START SOURCE INFORMATION

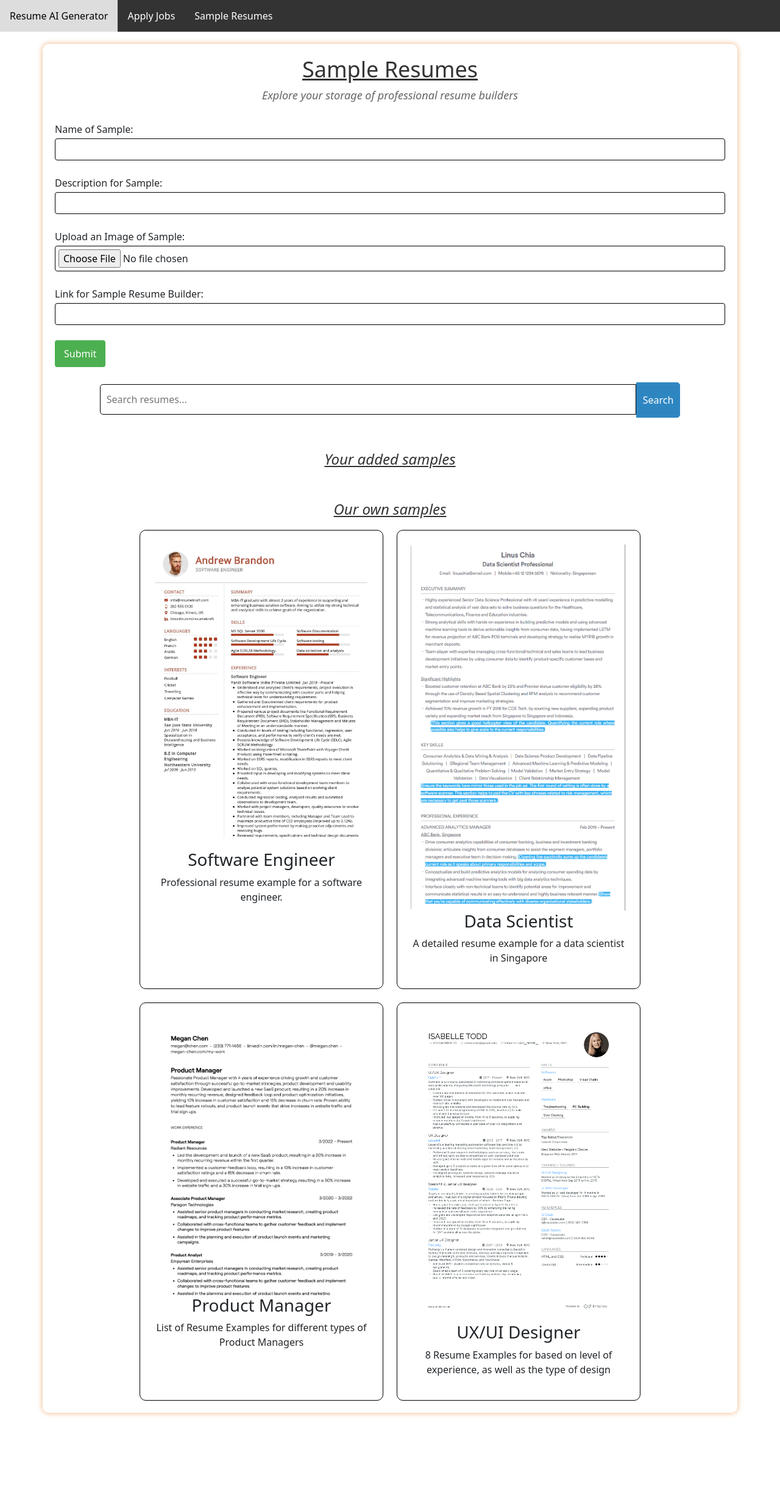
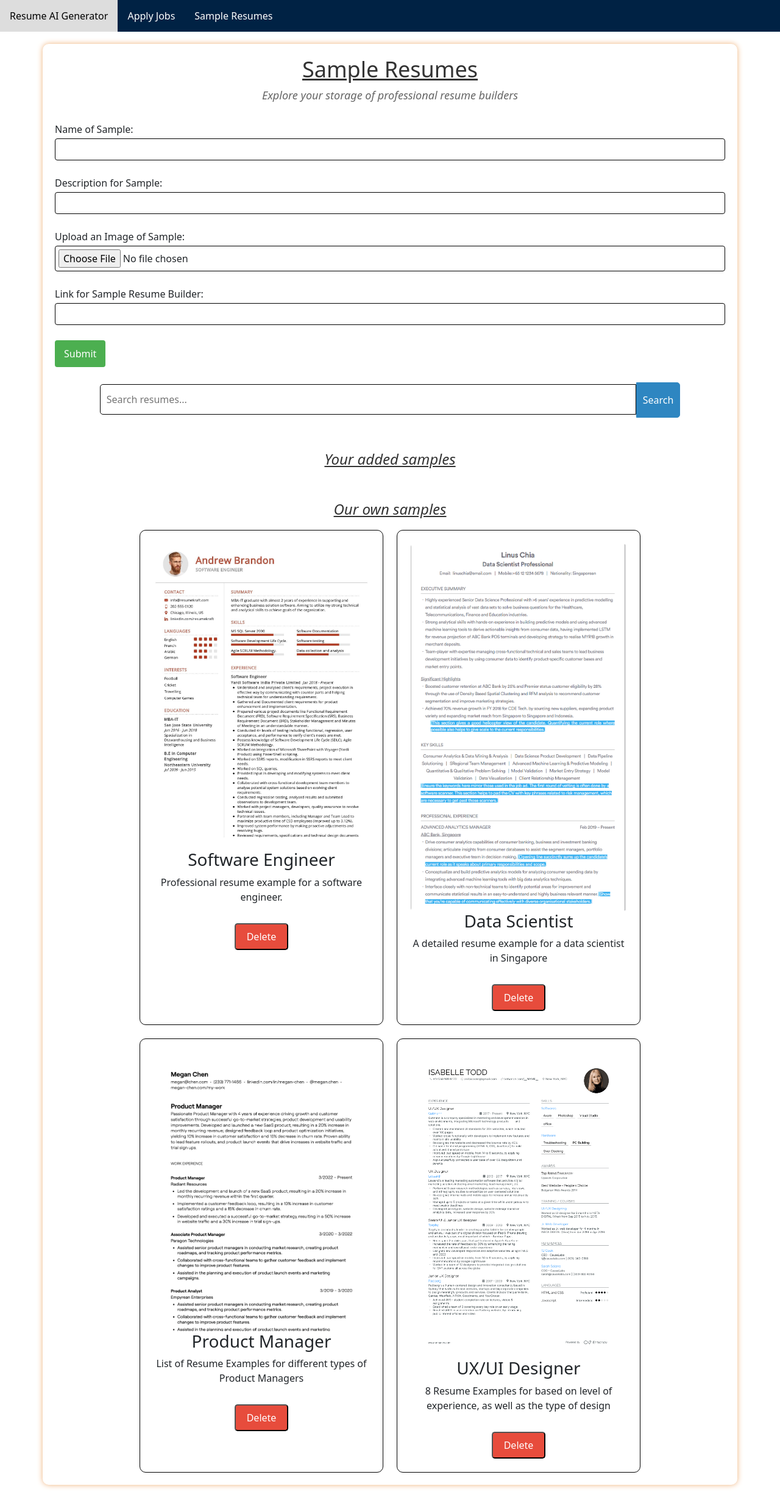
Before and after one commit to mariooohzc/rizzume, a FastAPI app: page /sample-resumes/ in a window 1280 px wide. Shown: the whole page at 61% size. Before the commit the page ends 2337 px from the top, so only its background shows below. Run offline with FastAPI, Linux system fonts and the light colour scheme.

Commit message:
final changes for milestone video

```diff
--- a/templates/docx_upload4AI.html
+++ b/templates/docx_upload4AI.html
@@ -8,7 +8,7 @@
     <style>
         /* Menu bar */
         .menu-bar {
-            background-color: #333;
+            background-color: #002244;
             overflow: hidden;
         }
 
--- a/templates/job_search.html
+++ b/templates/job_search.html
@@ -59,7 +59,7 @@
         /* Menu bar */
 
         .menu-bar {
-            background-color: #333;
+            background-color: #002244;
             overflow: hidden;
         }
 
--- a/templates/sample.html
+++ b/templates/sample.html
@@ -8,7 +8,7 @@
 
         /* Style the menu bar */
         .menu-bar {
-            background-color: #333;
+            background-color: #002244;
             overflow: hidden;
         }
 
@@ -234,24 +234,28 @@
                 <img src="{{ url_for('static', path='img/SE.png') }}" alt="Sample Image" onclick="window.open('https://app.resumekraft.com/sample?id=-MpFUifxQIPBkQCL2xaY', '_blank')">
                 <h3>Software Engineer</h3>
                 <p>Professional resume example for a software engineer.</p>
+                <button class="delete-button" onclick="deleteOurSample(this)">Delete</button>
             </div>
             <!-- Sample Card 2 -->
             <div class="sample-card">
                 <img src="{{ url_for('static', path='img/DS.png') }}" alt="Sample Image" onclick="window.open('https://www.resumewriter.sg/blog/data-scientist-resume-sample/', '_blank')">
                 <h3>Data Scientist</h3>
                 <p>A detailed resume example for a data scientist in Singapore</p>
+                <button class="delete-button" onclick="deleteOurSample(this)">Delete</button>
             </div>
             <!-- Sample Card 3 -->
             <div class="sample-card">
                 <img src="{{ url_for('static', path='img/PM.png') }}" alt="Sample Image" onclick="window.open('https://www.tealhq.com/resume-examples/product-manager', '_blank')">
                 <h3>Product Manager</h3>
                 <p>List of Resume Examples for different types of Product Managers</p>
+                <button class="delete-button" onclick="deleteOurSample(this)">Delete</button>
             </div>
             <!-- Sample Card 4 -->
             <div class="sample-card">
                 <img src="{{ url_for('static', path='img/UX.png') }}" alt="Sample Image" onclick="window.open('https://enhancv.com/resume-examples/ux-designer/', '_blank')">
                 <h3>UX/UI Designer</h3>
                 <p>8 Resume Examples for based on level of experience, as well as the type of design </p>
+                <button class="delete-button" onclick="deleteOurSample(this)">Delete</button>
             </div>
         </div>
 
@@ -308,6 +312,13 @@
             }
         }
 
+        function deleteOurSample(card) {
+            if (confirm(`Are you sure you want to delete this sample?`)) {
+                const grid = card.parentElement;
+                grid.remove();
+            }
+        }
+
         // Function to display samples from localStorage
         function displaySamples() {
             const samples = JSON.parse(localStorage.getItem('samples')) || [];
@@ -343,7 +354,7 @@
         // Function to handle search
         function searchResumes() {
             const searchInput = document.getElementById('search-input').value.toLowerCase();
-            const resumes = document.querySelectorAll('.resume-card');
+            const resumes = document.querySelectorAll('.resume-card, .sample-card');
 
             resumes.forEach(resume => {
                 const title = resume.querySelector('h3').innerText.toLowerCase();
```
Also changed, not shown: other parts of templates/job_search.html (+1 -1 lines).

END SOURCE INFORMATION

Write out every entry exactly. Pictures do not belong in the copy.

* THE ANSWER
Before and after one commit to mariooohzc/rizzume, a FastAPI app: page /sample-resumes/ in a window 1280 px wide. Shown: the whole page at 61% size. Before the commit the page ends 2337 px from the top, so only its background shows below. Run offline with FastAPI, Linux system fonts and the light colour scheme.

Commit message:
final changes for milestone video

```diff
--- a/templates/docx_upload4AI.html
+++ b/templates/docx_upload4AI.html
@@ -8,7 +8,7 @@
     <style>
         /* Menu bar */
         .menu-bar {
-            background-color: #333;
+            background-color: #002244;
             overflow: hidden;
         }
 
--- a/templates/job_search.html
+++ b/templates/job_search.html
@@ -59,7 +59,7 @@
         /* Menu bar */
 
         .menu-bar {
-            background-color: #333;
+            background-color: #002244;
             overflow: hidden;
         }
 
--- a/templates/sample.html
+++ b/templates/sample.html
@@ -8,7 +8,7 @@
 
         /* Style the menu bar */
         .menu-bar {
-            background-color: #333;
+            background-color: #002244;
             overflow: hidden;
         }
 
@@ -234,24 +234,28 @@
                 <img src="{{ url_for('static', path='img/SE.png') }}" alt="Sample Image" onclick="window.open('https://app.resumekraft.com/sample?id=-MpFUifxQIPBkQCL2xaY', '_blank')">
                 <h3>Software Engineer</h3>
                 <p>Professional resume example for a software engineer.</p>
+                <button class="delete-button" onclick="deleteOurSample(this)">Delete</button>
             </div>
             <!-- Sample Card 2 -->
             <div class="sample-card">
                 <img src="{{ url_for('static', path='img/DS.png') }}" alt="Sample Image" onclick="window.open('https://www.resumewriter.sg/blog/data-scientist-resume-sample/', '_blank')">
                 <h3>Data Scientist</h3>
                 <p>A detailed resume example for a data scientist in Singapore</p>
+                <button class="delete-button" onclick="deleteOurSample(this)">Delete</button>
             </div>
             <!-- Sample Card 3 -->
             <div class="sample-card">
                 <img src="{{ url_for('static', path='img/PM.png') }}" alt="Sample Image" onclick="window.open('https://www.tealhq.com/resume-examples/product-manager', '_blank')">
                 <h3>Product Manager</h3>
                 <p>List of Resume Examples for different types of Product Managers</p>
+                <button class="delete-button" onclick="deleteOurSample(this)">Delete</button>
             </div>
             <!-- Sample Card 4 -->
             <div class="sample-card">
                 <img src="{{ url_for('static', path='img/UX.png') }}" alt="Sample Image" onclick="window.open('https://enhancv.com/resume-examples/ux-designer/', '_blank')">
                 <h3>UX/UI Designer</h3>
                 <p>8 Resume Examples for based on level of experience, as well as the type of design </p>
+                <button class="delete-button" onclick="deleteOurSample(this)">Delete</button>
             </div>
         </div>
 
@@ -308,6 +312,13 @@
             }
         }
 
+        function deleteOurSample(card) {
+            if (confirm(`Are you sure you want to delete this sample?`)) {
+                const grid = card.parentElement;
+                grid.remove();
+            }
+        }
+
         // Function to display samples from localStorage
         function displaySamples() {
             const samples = JSON.parse(localStorage.getItem('samples')) || [];
@@ -343,7 +354,7 @@
         // Function to handle search
         function searchResumes() {
             const searchInput = document.getElementById('search-input').value.toLowerCase();
-            const resumes = document.querySelectorAll('.resume-card');
+            const resumes = document.querySelectorAll('.resume-card, .sample-card');
 
             resumes.forEach(resume => {
                 const title = resume.querySelector('h3').innerText.toLowerCase();
```
Also changed, not shown: other parts of templates/job_search.html (+1 -1 lines).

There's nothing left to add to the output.